The answer must be every line below that contains the string "https".

------------------------------------------------------------

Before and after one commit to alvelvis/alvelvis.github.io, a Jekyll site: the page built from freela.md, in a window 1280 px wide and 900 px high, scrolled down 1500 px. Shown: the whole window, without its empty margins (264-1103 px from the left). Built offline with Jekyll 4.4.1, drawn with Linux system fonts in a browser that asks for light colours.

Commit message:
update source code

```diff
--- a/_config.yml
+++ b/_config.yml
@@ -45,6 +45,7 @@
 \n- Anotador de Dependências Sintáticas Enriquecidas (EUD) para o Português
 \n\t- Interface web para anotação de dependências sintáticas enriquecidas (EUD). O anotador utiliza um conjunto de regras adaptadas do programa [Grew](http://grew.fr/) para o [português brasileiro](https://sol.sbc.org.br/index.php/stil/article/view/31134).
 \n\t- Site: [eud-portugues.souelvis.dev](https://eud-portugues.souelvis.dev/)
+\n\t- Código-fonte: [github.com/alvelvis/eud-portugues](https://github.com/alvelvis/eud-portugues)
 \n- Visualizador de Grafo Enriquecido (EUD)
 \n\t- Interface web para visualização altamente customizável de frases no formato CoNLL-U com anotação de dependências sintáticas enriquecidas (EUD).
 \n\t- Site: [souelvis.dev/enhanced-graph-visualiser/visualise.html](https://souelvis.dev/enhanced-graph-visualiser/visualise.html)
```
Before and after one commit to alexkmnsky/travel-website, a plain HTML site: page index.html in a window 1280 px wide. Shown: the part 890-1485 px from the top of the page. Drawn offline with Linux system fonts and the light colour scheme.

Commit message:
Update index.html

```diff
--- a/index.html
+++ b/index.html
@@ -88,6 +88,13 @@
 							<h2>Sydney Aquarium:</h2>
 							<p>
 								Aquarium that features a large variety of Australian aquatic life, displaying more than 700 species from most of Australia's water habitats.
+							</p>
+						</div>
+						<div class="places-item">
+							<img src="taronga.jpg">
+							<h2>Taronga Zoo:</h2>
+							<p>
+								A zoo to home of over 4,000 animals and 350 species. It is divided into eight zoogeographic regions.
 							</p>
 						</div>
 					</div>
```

------------------------------------------------------------

**Answer box:**
 \n\t- Interface web para anotação de dependências sintáticas enriquecidas (EUD). O anotador utiliza um conjunto de regras adaptadas do programa [Grew](http://grew.fr/) para o [português brasileiro](https://sol.sbc.org.br/index.php/stil/article/view/31134).
 \n\t- Site: [eud-portugues.souelvis.dev](https://eud-portugues.souelvis.dev/)
+\n\t- Código-fonte: [github.com/alvelvis/eud-portugues](https://github.com/alvelvis/eud-portugues)
 \n\t- Site: [souelvis.dev/enhanced-graph-visualiser/visualise.html](https://souelvis.dev/enhanced-graph-visualiser/visualise.html)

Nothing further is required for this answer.